Recommended: Samrai – Riddim Trax EP

At the heart of Swing Ting, a Manchester-based collective whose core members curate nights, deejay at night and create music, sit Deejay Samrai and Platt. The duo came together initially to form a function where they could play out a diverse range of bass-driven tracks, non-ironically, to a crowd of slaves to the rhythm.
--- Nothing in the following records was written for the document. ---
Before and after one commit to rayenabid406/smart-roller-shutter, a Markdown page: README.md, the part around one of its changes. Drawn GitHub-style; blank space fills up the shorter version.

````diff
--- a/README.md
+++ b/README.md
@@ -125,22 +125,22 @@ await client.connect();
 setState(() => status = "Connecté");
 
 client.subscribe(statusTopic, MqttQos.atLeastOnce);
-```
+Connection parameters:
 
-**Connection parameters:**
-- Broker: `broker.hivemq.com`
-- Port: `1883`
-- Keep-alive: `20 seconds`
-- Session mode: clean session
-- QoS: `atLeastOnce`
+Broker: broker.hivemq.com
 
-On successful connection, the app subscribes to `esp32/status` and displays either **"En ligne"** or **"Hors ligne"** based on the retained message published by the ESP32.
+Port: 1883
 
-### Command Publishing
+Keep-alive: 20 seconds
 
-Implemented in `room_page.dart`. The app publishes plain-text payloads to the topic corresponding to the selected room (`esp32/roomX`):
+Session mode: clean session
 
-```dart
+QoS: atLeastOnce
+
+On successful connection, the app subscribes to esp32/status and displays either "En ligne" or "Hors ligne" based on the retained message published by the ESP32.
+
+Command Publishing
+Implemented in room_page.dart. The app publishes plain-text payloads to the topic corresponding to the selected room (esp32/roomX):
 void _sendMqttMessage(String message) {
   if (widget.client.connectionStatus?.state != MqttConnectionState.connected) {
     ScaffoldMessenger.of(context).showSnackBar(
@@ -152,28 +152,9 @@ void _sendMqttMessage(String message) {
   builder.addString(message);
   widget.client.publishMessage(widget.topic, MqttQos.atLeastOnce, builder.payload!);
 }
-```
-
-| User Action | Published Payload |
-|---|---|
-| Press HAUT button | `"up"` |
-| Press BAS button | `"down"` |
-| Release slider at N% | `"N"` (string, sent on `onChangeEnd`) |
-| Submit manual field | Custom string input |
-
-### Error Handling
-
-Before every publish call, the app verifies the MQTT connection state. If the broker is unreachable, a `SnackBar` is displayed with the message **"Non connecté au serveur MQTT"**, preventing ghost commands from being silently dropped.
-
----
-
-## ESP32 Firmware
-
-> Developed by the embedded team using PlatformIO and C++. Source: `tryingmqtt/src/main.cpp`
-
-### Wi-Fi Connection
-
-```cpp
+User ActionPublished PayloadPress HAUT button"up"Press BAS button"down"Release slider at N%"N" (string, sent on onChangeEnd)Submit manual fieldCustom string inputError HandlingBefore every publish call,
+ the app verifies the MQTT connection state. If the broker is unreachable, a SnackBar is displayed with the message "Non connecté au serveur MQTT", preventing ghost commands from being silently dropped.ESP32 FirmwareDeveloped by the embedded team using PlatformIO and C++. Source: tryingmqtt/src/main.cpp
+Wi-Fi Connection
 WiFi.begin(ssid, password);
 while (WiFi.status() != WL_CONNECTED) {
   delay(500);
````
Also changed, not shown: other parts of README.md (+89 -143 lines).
Since its birth in 2008, the crew has since garnered the most apt residents for their monthly parties, including Murlo and Joey B. As well as promoting and playing out, the pair has also released a splattering of tracks, including “Head Gone“, which features one of our favourite vocal hooks by Mr Fox (one that Murlo later twisted into this bombastic number). So evidently, within Swing Ting, there is a steadfast dedication to diversity and dancefloor, which provides the context needed to appreciate Samrai’s neat, four-track debut solo release: Riddim Trax.

Stream: Samrai – Let It Ride featuring Mr Fox (Niche ‘N’ Bump)

The clue’s in the name: the priority here is rhythm. This is of course expected of the label, Niche ‘N’ Bump, which has always remained faithful to UK funky in its output. The record opens with “Let It Ride”, wherein a rumba-style beat gurgles and Mr Fox sings, soothing, “Music’s flowing, yeah yeah… Got me going, crazy…” This is not breakthrough lyricism but that’s the point. In true singjay style, Fox weaves another layer into the track’s soft, skippy rhythmical texture. The second, and final, number on the A-side is “Responsibility Riddim”. It’s an instrumental version of the previous track – again, proof of Samrai’s club-driven ethic. But its placement straight after the vocal mix is interesting because, in a clever bit of foreshadowing, it lets the listener know that the mood shifts when the record’s flipped. 

If the A-side is all bloom and breeze, the B-side is shards of ice and tarmac. In “Problematic Riddim”, four to the floor, militant snares march you onwards until you reach a contrastingly giggly climax, its trembling synths reminiscent of a Sega level-up skit. Samrai continues to tease us; starry bursts dissipate as soon as they arrive. Things take a step even more left of centre in the finale, “Concrete Riddim”, when we are exposed to the producer’s most angular, spasming track yet. Muted drum sounds are stalked by prolonged, alien synths while some weird speech is muffled at the back; a plate of sounds that’ll have drum and bass heads licking their lips. Bashment in groove but grimier in tone, it is a brutally and beautifully contorted track. But the regular “hey[s]!” keep you stomping. And that’s the goal.

Stream: Samrai – Concrete Riddim (Niche ‘N’ Bump)


Erin Mathias